EXERCISE INSTRUCTIONS => Please return every line of the records below that contains the word "useRouter".

═══ RECORDS SHOWN ═══

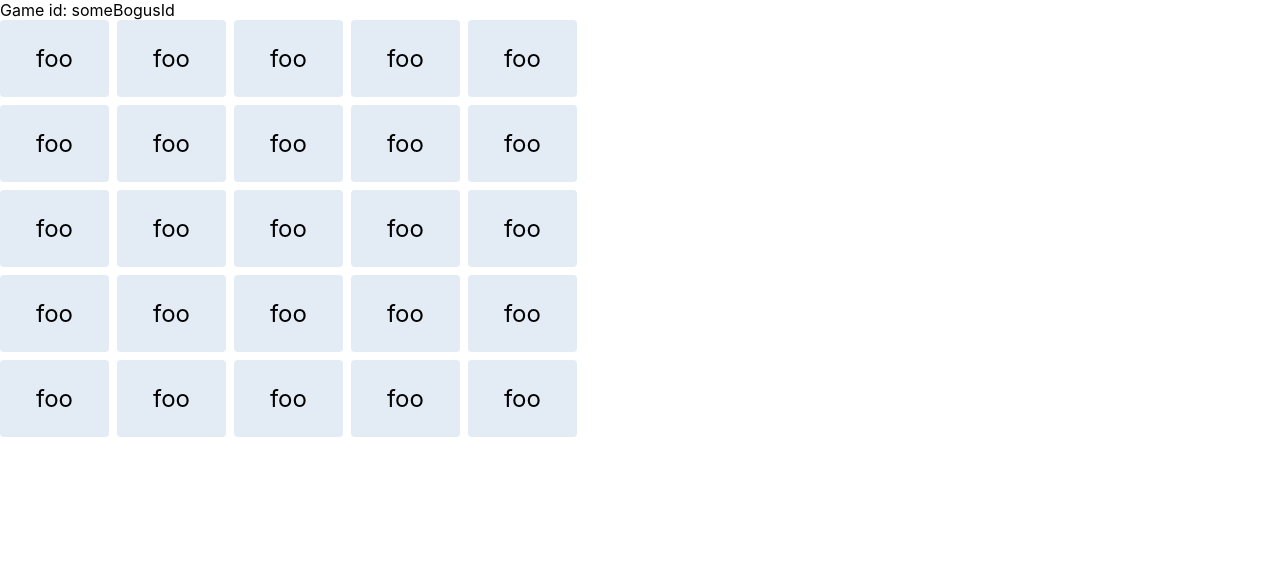
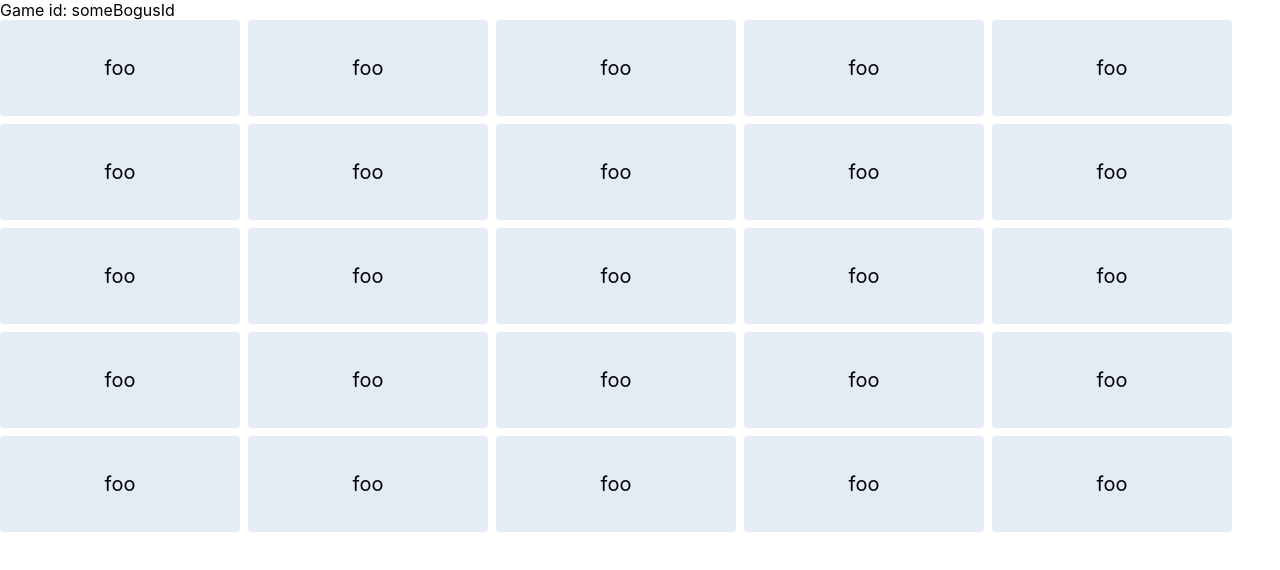
Before and after one commit to bcspragu/Codenames, a Next.js app in the folder web/frontend/: page /game/someBogusId in a window 1280 px wide. Shown: the top 570 px of the page. Built offline with nearby package versions, Linux system fonts and the light colour scheme; no server answers.

Commit message:
something to click around on, at least. assignment logic does not make any sense long term

```diff
--- a/web/frontend/pages/game/[gameId]/index.module.scss
+++ b/web/frontend/pages/game/[gameId]/index.module.scss
@@ -26,8 +26,11 @@
 
 .gameBoardCard {
   cursor: pointer;
-  padding: 24px 36px;
-  font-size: 24px;
+  font-size: 20px;
+  padding-top: 36px;
+  padding-bottom: 36px;
+  width: 240px;
+  text-align: center;
   // border: 1px solid grey;
   border-radius: 4px;
   background-color: rgb(227, 236, 245);
@@ -54,4 +57,12 @@
   &.blue {
     background-color: teal;
   }
+
+  &.neutral {
+    background-color: tan;
+  }
+
+  &.death {
+    background-color: black;
+  }
 }
--- a/web/frontend/pages/game/[gameId]/index.tsx
+++ b/web/frontend/pages/game/[gameId]/index.tsx
@@ -1,7 +1,7 @@
 import styles from './index.module.scss';
 
 import { useRouter } from 'next/router';
-import { useState } from 'react';
+import { useEffect, useState } from 'react';
 import cn from 'classnames';
 
 const dummyWordSet: CardSet = [
@@ -142,9 +142,11 @@ const dummyWordSet: CardSet = [
   ],
 ];
 
+type Team = 'red' | 'blue' | 'neutral' | 'death';
+
 type Card = {
   word: string;
-  team: 'red' | 'blue' | 'neutral' | 'death';
+  team: Team;
   revealed: boolean;
 };
 
@@ -152,10 +154,79 @@ type CardRow = [Card, Card, Card, Card, Card];
 
 type CardSet = [CardRow, CardRow, CardRow, CardRow, CardRow];
 
+// Stolen from https://stackoverflow.com/questions/2450954/how-to-randomize-shuffle-a-javascript-array
+function shuffleArray(array) {
+  for (var i = array.length - 1; i > 0; i--) {
+    var j = Math.floor(Math.random() * (i + 1));
+    var temp = array[i];
+    array[i] = array[j];
+    array[j] = temp;
+  }
+}
+
+const getAssignCardSetClientSideWhichMakesNoSense = (
+  words: string[]
+): CardSet => {
+  const firstTeam = Math.random() < 0.5 ? 'red' : 'blue';
+  const secondTeam = firstTeam === 'red' ? 'blue' : 'red';
+
+  const deck = words.map((word, i) => {
+    const team: Team = (() => {
+      // First team to go gets 9 cards, second gets 8
+      if (i <= 8) {
+        return firstTeam;
+      }
+
+      if (i >= 9 && i <= 16) {
+        return secondTeam;
+      }
+
+      if (i === 17) {
+        return 'death';
+      }
+
+      return 'neutral';
+    })();
+
+    return {
+      word,
+      team,
+      revealed: false,
+    };
+  });
+
+  shuffleArray(deck);
+
+  return [
+    // @ts-ignore
+    deck.slice(0, 5),
+    // @ts-ignore
+    deck.slice(5, 10),
+    // @ts-ignore
+    deck.slice(10, 15),
+    // @ts-ignore
+    deck.slice(15, 20),
+    // @ts-ignore
+    deck.slice(20),
+  ];
+};
+
 export default function Game() {
   const router = useRouter();
   const { gameId } = router.query;
   const [cardSet, setCardSet] = useState<CardSet | null>(dummyWordSet);
+
+  useEffect(() => {
+    const setInitialState = async () => {
+      const randomWords = await (
+        await fetch('https://random-word-api.herokuapp.com/word?number=25')
+      ).json();
+
+      setCardSet(getAssignCardSetClientSideWhichMakesNoSense(randomWords));
+    };
+
+    setInitialState();
+  }, [null]);
 
   console.log(cardSet);
 
@@ -189,6 +260,8 @@ export default function Game() {
               [styles.revealed]: true,
               [styles.red]: card.team === 'red',
               [styles.blue]: card.team === 'blue',
+              [styles.neutral]: card.team === 'neutral',
+              [styles.death]: card.team === 'death',
             }
           )}
           onClick={handleClick}
--- a/web/frontend/pages/index.tsx
+++ b/web/frontend/pages/index.tsx
@@ -10,7 +10,7 @@ export default function Home() {
       </Link>{' '}
       or{' '}
       <Link href='/game/someBogusId'>
-        <a>/game/[whateverId]</a>
+        <a>/game/[whateverIdForNow]</a>
       </Link>{' '}
       to explore
     </div>
```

═══

ANSWER BELOW =>
 import { useRouter } from 'next/router';
   const router = useRouter();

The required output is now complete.